YOUR INSTRUCTIONS: All lines in the records below with the word "hrulefill" must be returned.

ENTRIES SUPPLIED:

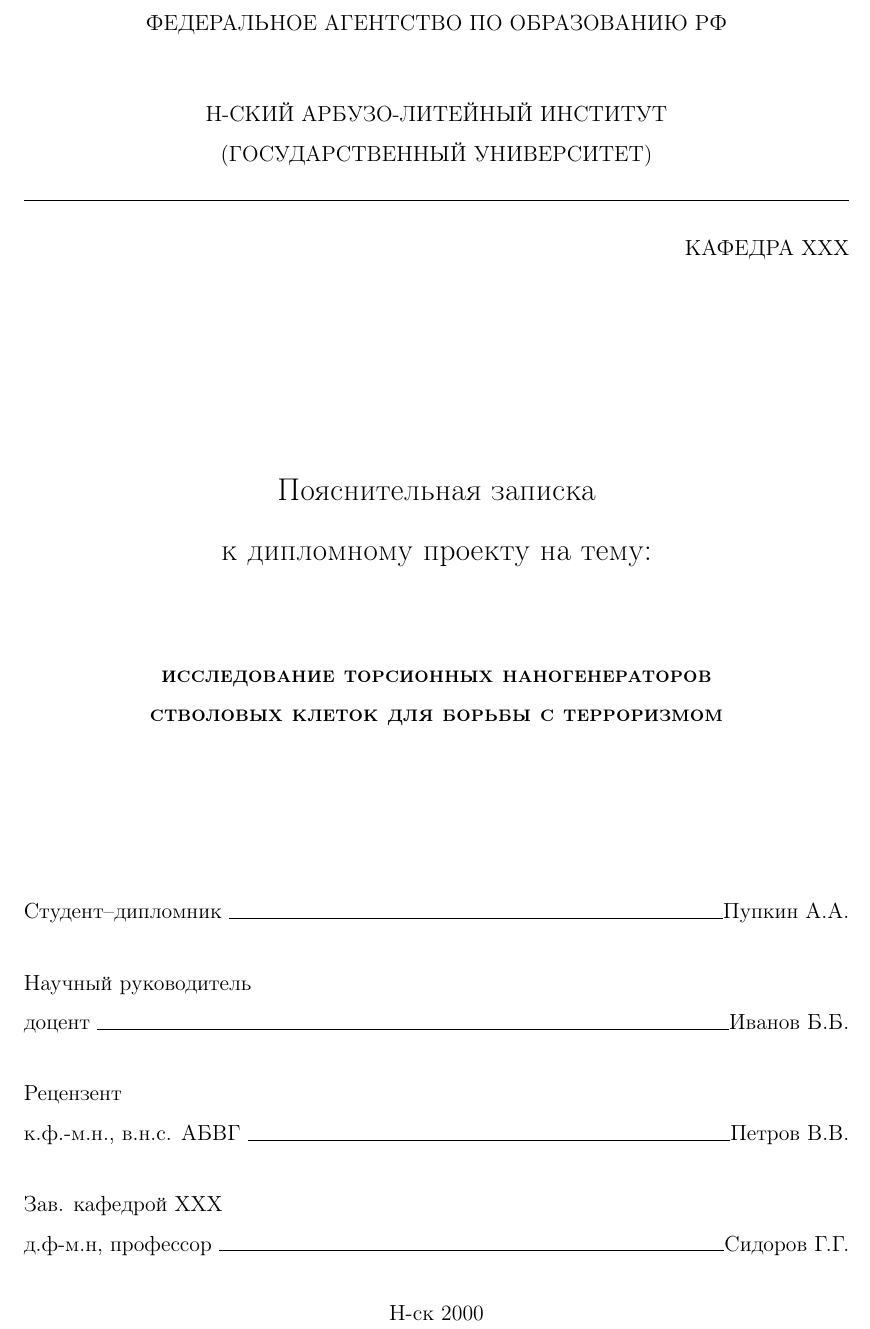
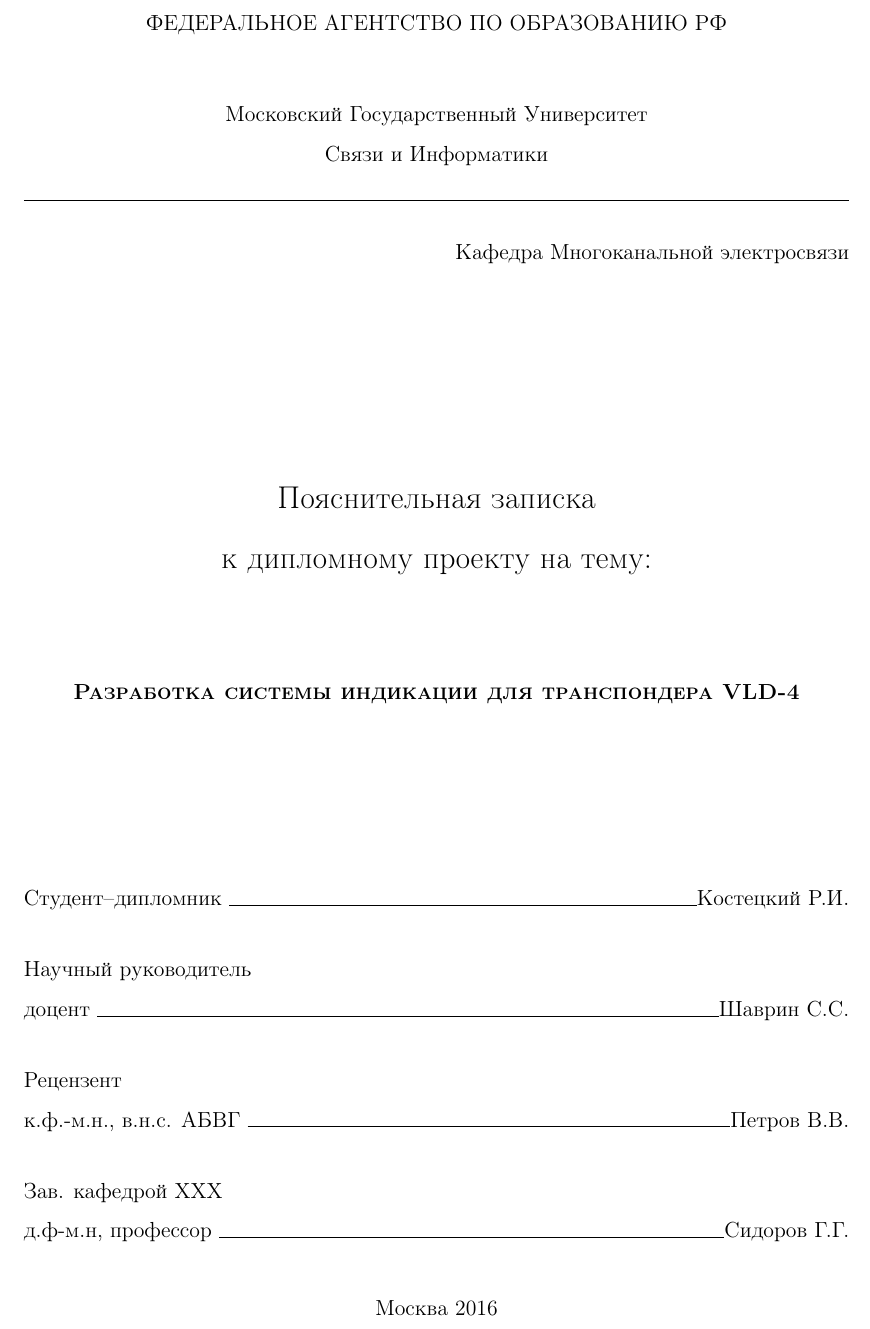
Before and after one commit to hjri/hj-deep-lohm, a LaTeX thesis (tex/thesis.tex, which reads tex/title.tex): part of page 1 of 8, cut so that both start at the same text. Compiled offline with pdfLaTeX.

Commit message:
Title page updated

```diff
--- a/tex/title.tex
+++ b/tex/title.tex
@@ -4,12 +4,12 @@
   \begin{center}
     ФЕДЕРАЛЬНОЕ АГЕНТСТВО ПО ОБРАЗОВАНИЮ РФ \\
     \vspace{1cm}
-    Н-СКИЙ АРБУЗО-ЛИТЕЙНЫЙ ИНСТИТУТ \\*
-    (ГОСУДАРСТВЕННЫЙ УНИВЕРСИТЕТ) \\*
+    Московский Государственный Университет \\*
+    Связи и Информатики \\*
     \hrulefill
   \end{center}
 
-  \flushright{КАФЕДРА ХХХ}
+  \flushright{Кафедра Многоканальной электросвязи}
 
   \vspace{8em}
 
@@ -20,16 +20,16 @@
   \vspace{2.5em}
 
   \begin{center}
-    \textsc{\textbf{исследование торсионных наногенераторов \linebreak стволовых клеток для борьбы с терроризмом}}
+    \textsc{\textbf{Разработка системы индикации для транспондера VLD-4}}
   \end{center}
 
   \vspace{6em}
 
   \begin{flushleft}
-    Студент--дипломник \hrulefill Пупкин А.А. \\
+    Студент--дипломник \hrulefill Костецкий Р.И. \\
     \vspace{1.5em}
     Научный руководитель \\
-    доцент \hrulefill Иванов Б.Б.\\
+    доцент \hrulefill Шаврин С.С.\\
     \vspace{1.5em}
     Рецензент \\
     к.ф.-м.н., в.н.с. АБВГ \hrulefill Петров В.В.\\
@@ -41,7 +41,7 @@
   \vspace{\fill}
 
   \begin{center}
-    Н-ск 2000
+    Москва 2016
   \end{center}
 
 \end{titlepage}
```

...

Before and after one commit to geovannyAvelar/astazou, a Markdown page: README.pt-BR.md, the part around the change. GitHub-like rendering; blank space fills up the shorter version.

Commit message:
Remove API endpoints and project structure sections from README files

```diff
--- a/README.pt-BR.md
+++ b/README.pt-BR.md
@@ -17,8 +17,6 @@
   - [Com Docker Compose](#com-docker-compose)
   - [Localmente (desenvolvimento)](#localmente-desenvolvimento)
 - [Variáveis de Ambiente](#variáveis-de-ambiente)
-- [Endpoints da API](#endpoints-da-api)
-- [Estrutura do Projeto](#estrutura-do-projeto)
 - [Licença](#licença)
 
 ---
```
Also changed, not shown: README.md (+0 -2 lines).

==

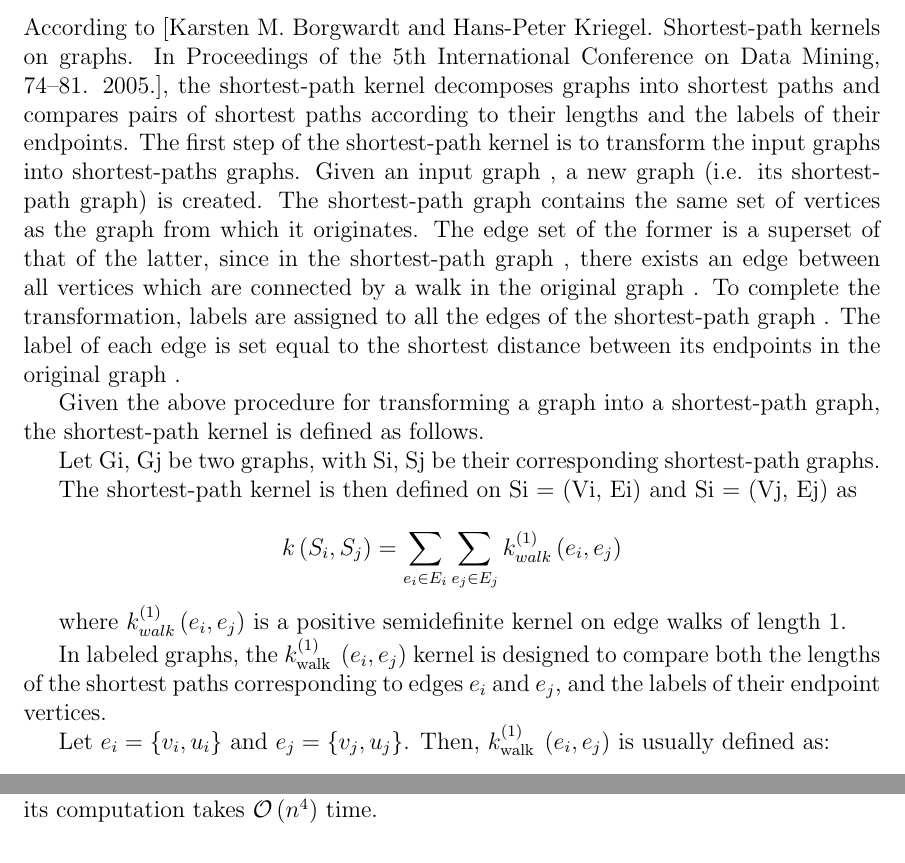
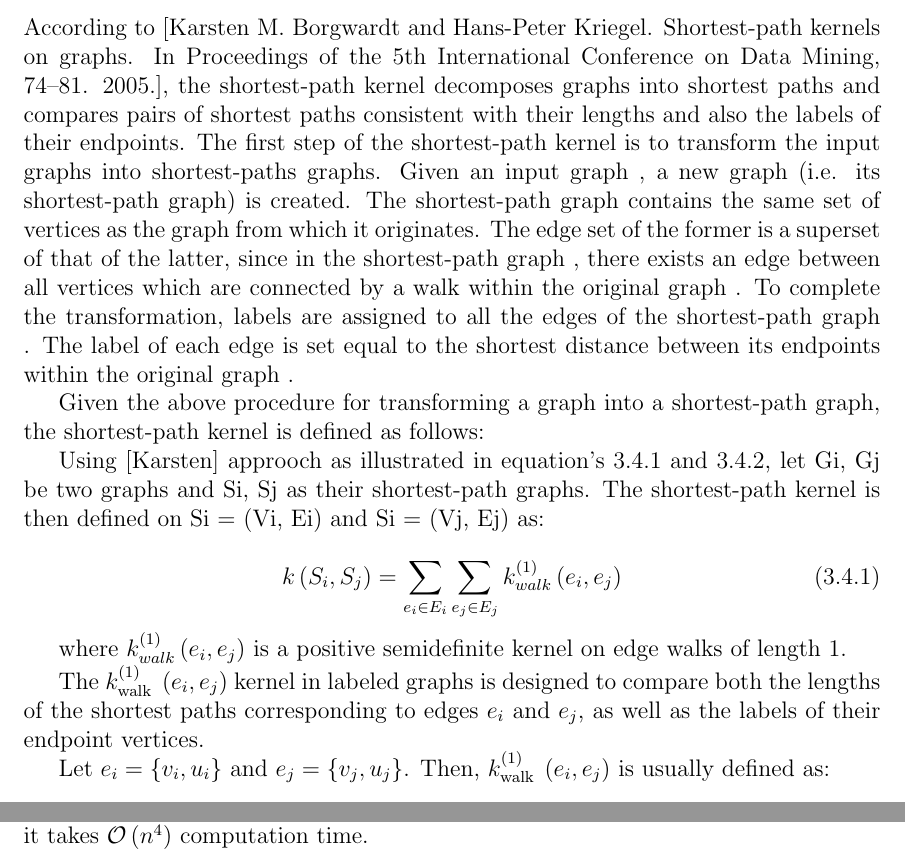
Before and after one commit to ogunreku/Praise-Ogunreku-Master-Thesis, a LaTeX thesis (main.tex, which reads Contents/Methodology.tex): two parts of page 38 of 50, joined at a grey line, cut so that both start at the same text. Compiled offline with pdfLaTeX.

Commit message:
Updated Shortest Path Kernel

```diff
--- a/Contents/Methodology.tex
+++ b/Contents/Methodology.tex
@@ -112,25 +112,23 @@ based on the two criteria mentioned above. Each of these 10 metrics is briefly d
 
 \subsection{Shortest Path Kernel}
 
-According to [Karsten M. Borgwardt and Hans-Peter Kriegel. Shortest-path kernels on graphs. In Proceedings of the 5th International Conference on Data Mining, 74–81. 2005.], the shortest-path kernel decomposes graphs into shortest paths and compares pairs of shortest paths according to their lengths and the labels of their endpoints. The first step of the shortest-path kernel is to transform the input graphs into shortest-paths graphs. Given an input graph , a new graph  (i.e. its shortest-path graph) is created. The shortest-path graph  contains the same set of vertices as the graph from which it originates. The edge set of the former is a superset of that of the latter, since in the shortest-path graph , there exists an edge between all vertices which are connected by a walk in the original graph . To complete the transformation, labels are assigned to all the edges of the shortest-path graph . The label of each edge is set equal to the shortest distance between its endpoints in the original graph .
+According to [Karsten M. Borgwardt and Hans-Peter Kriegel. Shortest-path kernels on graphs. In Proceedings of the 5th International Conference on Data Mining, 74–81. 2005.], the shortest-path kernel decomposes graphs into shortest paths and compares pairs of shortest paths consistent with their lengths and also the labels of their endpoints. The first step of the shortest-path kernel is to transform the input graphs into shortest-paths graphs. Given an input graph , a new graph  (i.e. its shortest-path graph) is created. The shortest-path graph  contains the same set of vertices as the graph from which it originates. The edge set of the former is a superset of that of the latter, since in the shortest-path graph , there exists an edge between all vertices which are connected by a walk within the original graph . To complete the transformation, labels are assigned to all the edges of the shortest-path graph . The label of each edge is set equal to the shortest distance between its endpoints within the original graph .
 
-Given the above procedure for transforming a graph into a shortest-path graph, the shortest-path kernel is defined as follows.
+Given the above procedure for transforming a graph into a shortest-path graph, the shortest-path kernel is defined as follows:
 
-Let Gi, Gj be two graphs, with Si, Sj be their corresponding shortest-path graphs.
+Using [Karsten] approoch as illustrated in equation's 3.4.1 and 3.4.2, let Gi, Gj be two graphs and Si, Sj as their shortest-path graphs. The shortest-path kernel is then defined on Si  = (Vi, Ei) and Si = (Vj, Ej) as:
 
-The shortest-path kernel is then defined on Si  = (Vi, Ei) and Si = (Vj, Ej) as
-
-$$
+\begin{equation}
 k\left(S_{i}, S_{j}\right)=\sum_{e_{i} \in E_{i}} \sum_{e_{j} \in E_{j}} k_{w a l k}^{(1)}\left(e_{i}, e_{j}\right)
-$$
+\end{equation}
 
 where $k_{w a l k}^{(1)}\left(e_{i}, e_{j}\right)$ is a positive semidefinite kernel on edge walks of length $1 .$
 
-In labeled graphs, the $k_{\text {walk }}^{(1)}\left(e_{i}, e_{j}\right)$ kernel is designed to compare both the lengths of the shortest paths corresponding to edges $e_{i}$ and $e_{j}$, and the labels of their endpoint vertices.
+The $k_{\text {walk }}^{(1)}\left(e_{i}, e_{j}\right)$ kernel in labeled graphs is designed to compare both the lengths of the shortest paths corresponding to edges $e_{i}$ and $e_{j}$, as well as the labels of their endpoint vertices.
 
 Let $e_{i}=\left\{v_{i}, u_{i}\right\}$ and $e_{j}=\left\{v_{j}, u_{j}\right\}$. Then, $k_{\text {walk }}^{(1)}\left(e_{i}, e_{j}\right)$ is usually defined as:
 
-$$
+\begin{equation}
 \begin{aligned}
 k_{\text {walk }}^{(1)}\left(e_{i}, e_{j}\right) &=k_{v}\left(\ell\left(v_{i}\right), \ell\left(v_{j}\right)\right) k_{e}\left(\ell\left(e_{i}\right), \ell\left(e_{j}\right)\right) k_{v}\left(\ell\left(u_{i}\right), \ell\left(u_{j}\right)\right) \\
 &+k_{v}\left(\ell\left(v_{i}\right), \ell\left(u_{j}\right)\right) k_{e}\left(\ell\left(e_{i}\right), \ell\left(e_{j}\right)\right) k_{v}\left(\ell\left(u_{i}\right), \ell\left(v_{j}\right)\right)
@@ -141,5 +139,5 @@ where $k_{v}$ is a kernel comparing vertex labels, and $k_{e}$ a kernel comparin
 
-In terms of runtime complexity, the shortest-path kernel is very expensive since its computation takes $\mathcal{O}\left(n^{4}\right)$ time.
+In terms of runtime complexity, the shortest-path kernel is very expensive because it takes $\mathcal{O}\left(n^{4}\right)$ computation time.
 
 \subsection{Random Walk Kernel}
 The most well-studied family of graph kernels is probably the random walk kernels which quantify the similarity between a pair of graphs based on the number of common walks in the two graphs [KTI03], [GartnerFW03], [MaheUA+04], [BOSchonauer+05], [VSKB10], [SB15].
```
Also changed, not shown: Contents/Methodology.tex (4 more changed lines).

EXPECTED ANSWER:
     \hrulefill
-    Студент--дипломник \hrulefill Пупкин А.А. \\
+    Студент--дипломник \hrulefill Костецкий Р.И. \\
-    доцент \hrulefill Иванов Б.Б.\\
+    доцент \hrulefill Шаврин С.С.\\
     к.ф.-м.н., в.н.с. АБВГ \hrulefill Петров В.В.\\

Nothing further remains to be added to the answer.